[DATA UNDER STUDY]
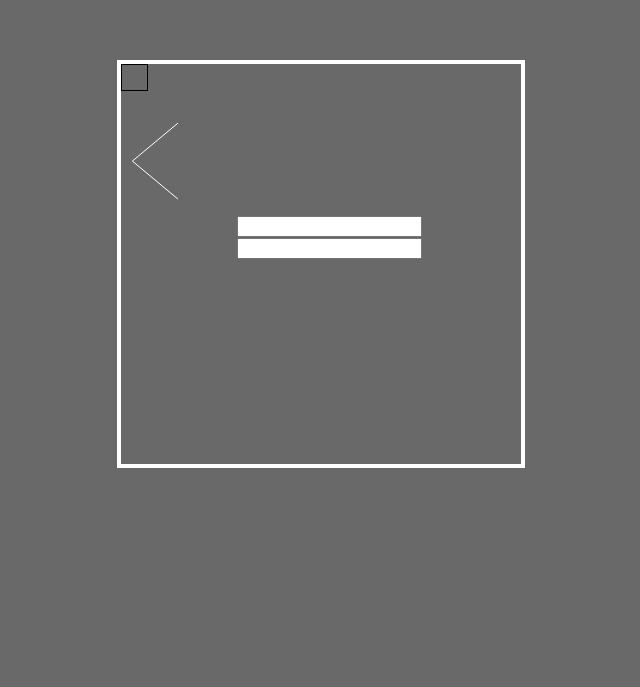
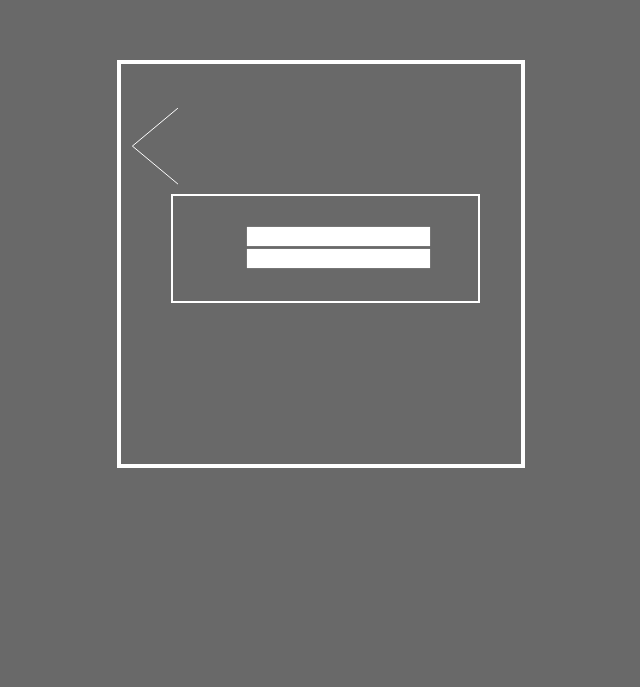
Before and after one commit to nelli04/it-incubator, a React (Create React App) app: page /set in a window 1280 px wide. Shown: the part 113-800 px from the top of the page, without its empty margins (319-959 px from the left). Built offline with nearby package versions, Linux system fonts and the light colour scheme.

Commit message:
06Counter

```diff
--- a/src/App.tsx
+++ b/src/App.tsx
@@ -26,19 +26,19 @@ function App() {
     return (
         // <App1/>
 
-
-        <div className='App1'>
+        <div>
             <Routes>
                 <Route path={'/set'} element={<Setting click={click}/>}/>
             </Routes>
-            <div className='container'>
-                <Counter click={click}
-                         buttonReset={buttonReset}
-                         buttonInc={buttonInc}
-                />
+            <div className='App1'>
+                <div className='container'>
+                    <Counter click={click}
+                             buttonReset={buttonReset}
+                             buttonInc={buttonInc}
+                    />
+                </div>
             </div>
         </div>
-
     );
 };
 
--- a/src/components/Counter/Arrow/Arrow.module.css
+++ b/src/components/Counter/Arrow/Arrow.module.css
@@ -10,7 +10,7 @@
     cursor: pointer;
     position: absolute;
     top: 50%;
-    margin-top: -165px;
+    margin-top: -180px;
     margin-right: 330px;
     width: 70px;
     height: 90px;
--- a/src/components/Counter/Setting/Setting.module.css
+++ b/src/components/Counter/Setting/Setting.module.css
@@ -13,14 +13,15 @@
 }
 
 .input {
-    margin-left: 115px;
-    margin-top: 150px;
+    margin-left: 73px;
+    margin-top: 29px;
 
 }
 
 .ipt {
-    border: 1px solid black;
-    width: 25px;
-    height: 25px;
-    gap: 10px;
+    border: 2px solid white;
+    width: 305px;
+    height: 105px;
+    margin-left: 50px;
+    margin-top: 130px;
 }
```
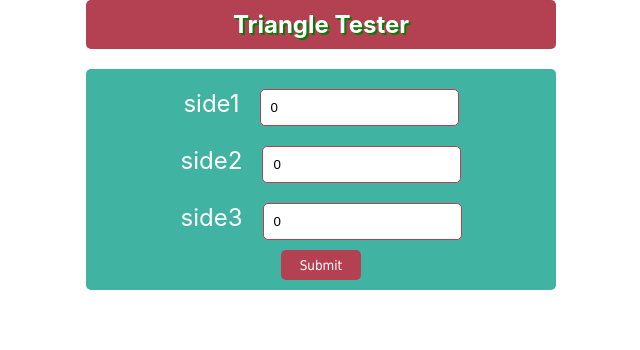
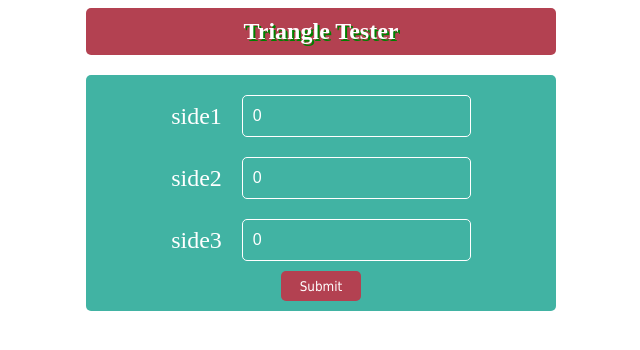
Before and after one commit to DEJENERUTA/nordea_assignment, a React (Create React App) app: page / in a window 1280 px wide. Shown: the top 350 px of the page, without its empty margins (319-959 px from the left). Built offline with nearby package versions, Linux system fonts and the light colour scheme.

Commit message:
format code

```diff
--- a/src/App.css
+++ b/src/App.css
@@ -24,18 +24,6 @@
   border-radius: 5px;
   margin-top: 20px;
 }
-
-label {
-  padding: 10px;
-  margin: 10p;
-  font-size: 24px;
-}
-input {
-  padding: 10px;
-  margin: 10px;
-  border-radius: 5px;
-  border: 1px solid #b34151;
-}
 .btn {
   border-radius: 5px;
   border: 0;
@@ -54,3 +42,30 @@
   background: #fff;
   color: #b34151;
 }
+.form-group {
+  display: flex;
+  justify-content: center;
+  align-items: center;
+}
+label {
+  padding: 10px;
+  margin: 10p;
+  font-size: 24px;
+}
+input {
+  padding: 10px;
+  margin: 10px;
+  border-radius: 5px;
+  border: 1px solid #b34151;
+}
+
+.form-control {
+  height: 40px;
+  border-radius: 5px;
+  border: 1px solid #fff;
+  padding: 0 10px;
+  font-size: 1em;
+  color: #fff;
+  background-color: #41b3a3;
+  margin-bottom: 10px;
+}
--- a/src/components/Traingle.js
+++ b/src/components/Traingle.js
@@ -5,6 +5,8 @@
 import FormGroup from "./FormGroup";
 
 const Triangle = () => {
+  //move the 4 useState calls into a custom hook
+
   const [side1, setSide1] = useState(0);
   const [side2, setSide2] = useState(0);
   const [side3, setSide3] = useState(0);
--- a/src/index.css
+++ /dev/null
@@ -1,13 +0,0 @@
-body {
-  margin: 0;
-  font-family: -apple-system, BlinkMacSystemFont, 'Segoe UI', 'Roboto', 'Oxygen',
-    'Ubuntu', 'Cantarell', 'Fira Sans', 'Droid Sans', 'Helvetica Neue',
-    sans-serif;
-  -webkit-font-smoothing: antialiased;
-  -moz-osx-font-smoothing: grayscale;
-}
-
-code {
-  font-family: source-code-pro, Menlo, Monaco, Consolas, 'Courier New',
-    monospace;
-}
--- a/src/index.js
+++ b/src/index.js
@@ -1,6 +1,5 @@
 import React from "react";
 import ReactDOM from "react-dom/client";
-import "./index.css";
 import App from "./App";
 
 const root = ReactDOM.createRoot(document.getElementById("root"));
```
[/DATA UNDER STUDY]
PROBLEM DESCRIPTION: Go line by line through the records above and copy each one containing "click".

ANSWER SPACE:
                 <Route path={'/set'} element={<Setting click={click}/>}/>
-                <Counter click={click}
+                    <Counter click={click}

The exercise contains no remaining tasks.